Mochi is currently training at Macon Funeral Home in Franklin, North Carolina, to offer unique emotional support to grieving people, said Mochi’s owner, Tori McKay.
"The Bernese Mountain Dog is a very loyal, affectionate and gentle animal, and has always been my choice for a potential grief therapy dog," McKay, who also works at Macon Funeral Home as the office administrator, wrote in a blog on the funeral home's website. "They have a history of being excellent therapy and support dogs, which comes from their kind disposition and laid-back personalities."
McKay said she has dreamed of having a grief therapy dog at the funeral home for a decade to bring any element of comfort to funeral visitations. After celebrating her 30th birthday, she decided to follow through with it.
"I wanted to make this decade of my life more about others than about myself. I really enjoy helping people," she said. "I want to start focusing on my community."
So far, the response has been positive with customers requesting time with Mochi, according to McKay. But, since everyone isn't a "dog person," Mochi will only be present upon request and won't be pushed on clients, she told "Good Morning America."
“But everyone that comes in has requested that she sit with them," McKay said. "She brings peace into the room and you can see how she makes people relax so that they can open up and feel more at home."
McKay said she plans to begin official obedience training with Mochi in Asheville, North Carolina.

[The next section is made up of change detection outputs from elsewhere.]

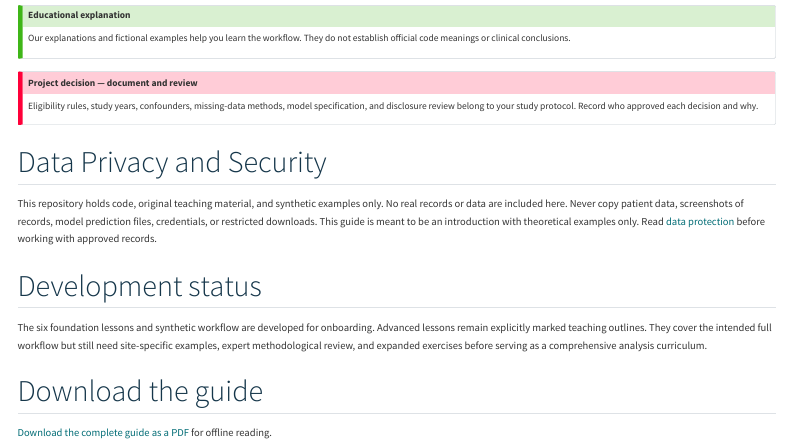
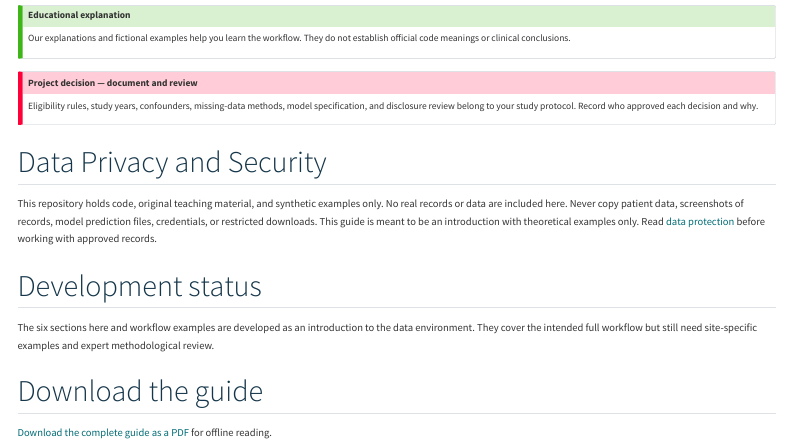
Before and after one commit to Sudhanvan/ncdb-research-guide, a Quarto document (website/index.qmd): the page in a window 1100 px wide, from 760 px down. Rendered offline with R 4.5, knitr and Pandoc in place of Quarto, with nearby package versions; menus at the side of the page are left out.

Commit message:
Revise homepage development status wording

```diff
--- a/website/index.qmd
+++ b/website/index.qmd
@@ -48,7 +48,7 @@ This repository holds code, original teaching material, and synthetic examples o
 
 ## Development status
 
-The six foundation lessons and synthetic workflow are developed for onboarding. Advanced lessons remain explicitly marked teaching outlines. They cover the intended full workflow but still need site-specific examples, expert methodological review, and expanded exercises before serving as a comprehensive analysis curriculum.
+The six sections here and workflow examples are developed as an introduction to the data environment. They cover the intended full workflow but still need site-specific examples and expert methodological review.
 
 ## Download the guide
 
```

After the pup's first birthday, Mochi will undergo professional therapy dog training to become certified by the Alliance of Therapy Dogs.
“[Mochi] will have to pass three tests in order to become a licensed therapy dog," McKay told “GMA.”
Even though Mochi will serve an important role within the Macon Funeral Home community, McKay emphasized that Mochi will still live a normal life filled with love, play and rest.
“I think if Mochi only helps one person in her life, then I will still be so proud of her,” said McKay.